The concept of the desktop PC that folds flat like a tabletop is catching on. HP was first, with its Z1 workstation, but Lenovo brought the technology to consumer all-in-ones with its very sexy IdeaCentre A720. Now Asus has adopted the idea for its new ET2300 series (we reviewed the model ET2300INTI-B022K).
Note: This review was taken from the January issue of the magazine.
Microsoft needs to reexamine its Surface RT/Pro strategy.
Redmond, we have a problem. Citing "people with knowledge of [Microsoft's] sales," Bloomberg is reporting Surface tablet shipments in the neighborhood of just 1.5 million units, indicating a lethargic start for the company's foray into modern day tablets. This isn't what Microsoft envisioned when it redesigned and re-imagined Windows specifically with touchscreen devices in mind.
Dell's XPS 18 falls into the 'portable all-in-one' category.

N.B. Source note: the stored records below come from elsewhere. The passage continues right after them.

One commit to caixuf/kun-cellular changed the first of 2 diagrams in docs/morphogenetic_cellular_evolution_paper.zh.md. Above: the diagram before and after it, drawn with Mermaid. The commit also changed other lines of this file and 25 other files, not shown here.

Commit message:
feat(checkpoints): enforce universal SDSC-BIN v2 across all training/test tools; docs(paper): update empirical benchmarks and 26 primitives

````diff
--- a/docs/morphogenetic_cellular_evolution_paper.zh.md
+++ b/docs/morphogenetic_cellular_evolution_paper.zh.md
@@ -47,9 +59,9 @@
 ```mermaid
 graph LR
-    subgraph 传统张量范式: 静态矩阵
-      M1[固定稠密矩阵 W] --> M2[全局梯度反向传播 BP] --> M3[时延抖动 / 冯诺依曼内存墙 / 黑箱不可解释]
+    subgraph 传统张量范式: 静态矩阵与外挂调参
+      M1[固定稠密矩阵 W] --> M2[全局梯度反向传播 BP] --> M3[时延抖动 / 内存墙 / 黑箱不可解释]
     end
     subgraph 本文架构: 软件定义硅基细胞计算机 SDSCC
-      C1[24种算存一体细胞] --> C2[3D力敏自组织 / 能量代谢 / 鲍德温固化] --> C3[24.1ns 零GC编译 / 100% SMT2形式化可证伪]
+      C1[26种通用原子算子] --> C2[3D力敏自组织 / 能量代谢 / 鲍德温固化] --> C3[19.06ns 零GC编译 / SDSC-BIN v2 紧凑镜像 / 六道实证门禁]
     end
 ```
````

It used to be that touch support was a unique characteristic of all-in-one systems, but with Windows 8 encouraging PC makers to embrace touchscreen panels on all their systems, it no longer stands out. Not by itself, anyway. Dell found a new way to stand out from the crowd with its XPS 18, a portable all-in-one system that doubles as a gigantic tablet. It has an 18.4-inch Full HD 1080p (1920x1080) capacitive touchscreen display that, when folded down, is a slate that's twice as large as Apple's iPad.
The Transformer AiO features a detachable 18.4-inch display.
Is the Transformer AiO a moderately sized all-in-one (AIO) system or a ginormous tablet PC? The answer is both! Asus today introduced what it claims is the world's first AIO PC with a detachable display, and to the best of our knowledge, it truly is. The detachable IPS panel measures 18.4 inches and features a Full HD 1080p (1920x1080) resolution, LED backlighting, and 10 points of capacitive multi-touch.